NOEL KING, BYLINE: The National Rifle Association, the NRA, has an online TV channel. Now it is effectively shutting down. It won't produce any more original programming. NPR's David Folkenflik explains what's going on.

DAVID FOLKENFLIK, BYLINE: Last fall, the white-hot controversy involved not guns but a British tank engine named Thomas - he's an animated TV star for toddlers - as well as his new train friend from Kenya. NRA host Dana Loesch wasn't a fan.


DANA LOESCH: Anyway, they've decided that the next stop is Virtue Town.

FOLKENFLIK: On NRATV, Loesch depicted "Thomas & Friends" in the white hoods of the KKK to mock the very idea of diversity among toy trains.


LOESCH: I mean, how do you bring ethnic diversity to a show that literally has no ethnicities because they're trains?

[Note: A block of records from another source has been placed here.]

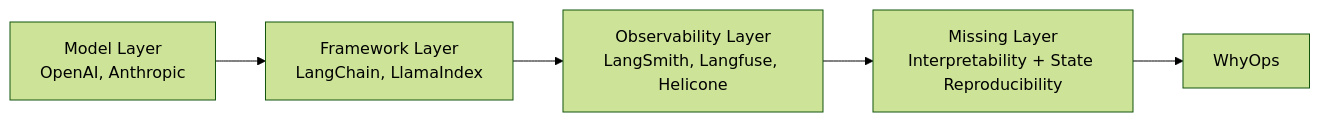
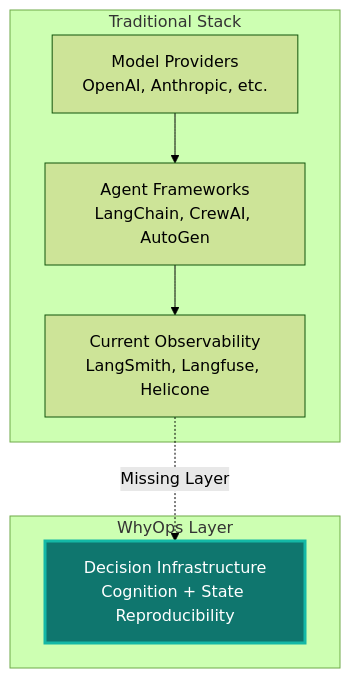
Before and after one commit to dishant0406/docs: the first of 2 diagrams in introduction.mdx, drawn with Mermaid (forest theme). The commit also changed other lines of this file and 41 other files, not shown here.

````diff
--- a/introduction.mdx
+++ b/introduction.mdx
@@ -30,11 +57,18 @@
 ```mermaid
-flowchart LR
-  A[Model Layer
-OpenAI, Anthropic] --> B[Framework Layer
-LangChain, LlamaIndex]
-  B --> C[Observability Layer
-LangSmith, Langfuse, Helicone]
-  C --> D[Missing Layer
-Interpretability + State Reproducibility]
-  D --> E[WhyOps]
+flowchart TB
+    subgraph "Traditional Stack"
+    A[Model Providers<br/>OpenAI, Anthropic, etc.]
+    B[Agent Frameworks<br/>LangChain, CrewAI, AutoGen]
+    C[Current Observability<br/>LangSmith, Langfuse, Helicone]
+    end
+    
+    subgraph "WhyOps Layer"
+    D[Decision Infrastructure<br/>Cognition + State Reproducibility]
+    end
+    
+    A --> B
+    B --> C
+    C -.Missing Layer.-> D
+    
+    style D fill:#0F766E,stroke:#14B8A6,stroke-width:3px,color:#fff
 ```
````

FOLKENFLIK: The online channel took on an explicitly pro-Trump cast and strayed far afield from the group's roots in gun rights activism and gun safety, attacking President Obama. One host called for a march on the FBI. And then there was commentary like this from Chuck Holton, an Army ranger and conservative television journalist.


CHUCK HOLTON: If you think about it, they have so much in common - the liberals in America and ISIS.

STEVE HOBACK: The NRA's mission should be about advocacy of Second Amendment rights.

FOLKENFLIK: This voice belongs to Steve Hoback, a life-member and former staffer of the NRA. Hoback is now part of a group called Save the Second, pushing for reforms of the NRA.

HOBACK: To me, same-sex marriage and immigration and all these other ancillary issues are not Second Amendment issues for them to be debating.

FOLKENFLIK: NRATV was programmed by a major consultant group to the NRA called Ackerman McQueen. The two sides are now suing one another. The NRA declined NPR's request for comment, pointing to a statement from NRA's top executive, Wayne LaPierre. He said the organization was looking more closely at its spending and seeking to hew closely to its mission. His top deputy resigned yesterday, accused of trying to stir up a coup to oust LaPierre.

David Folkenflik, NPR News.

(SOUNDBITE OF QUICKLY, QUICKLY'S "WEAR ME") Transcript provided by NPR, Copyright NPR.

David Folkenflik was described by Geraldo Rivera of Fox News as "a really weak-kneed, backstabbing, sweaty-palmed reporter." Others have been kinder. The Columbia Journalism Review, for example, once gave him a "laurel" for reporting that immediately led the U.S. military to institute safety measures for journalists in Baghdad.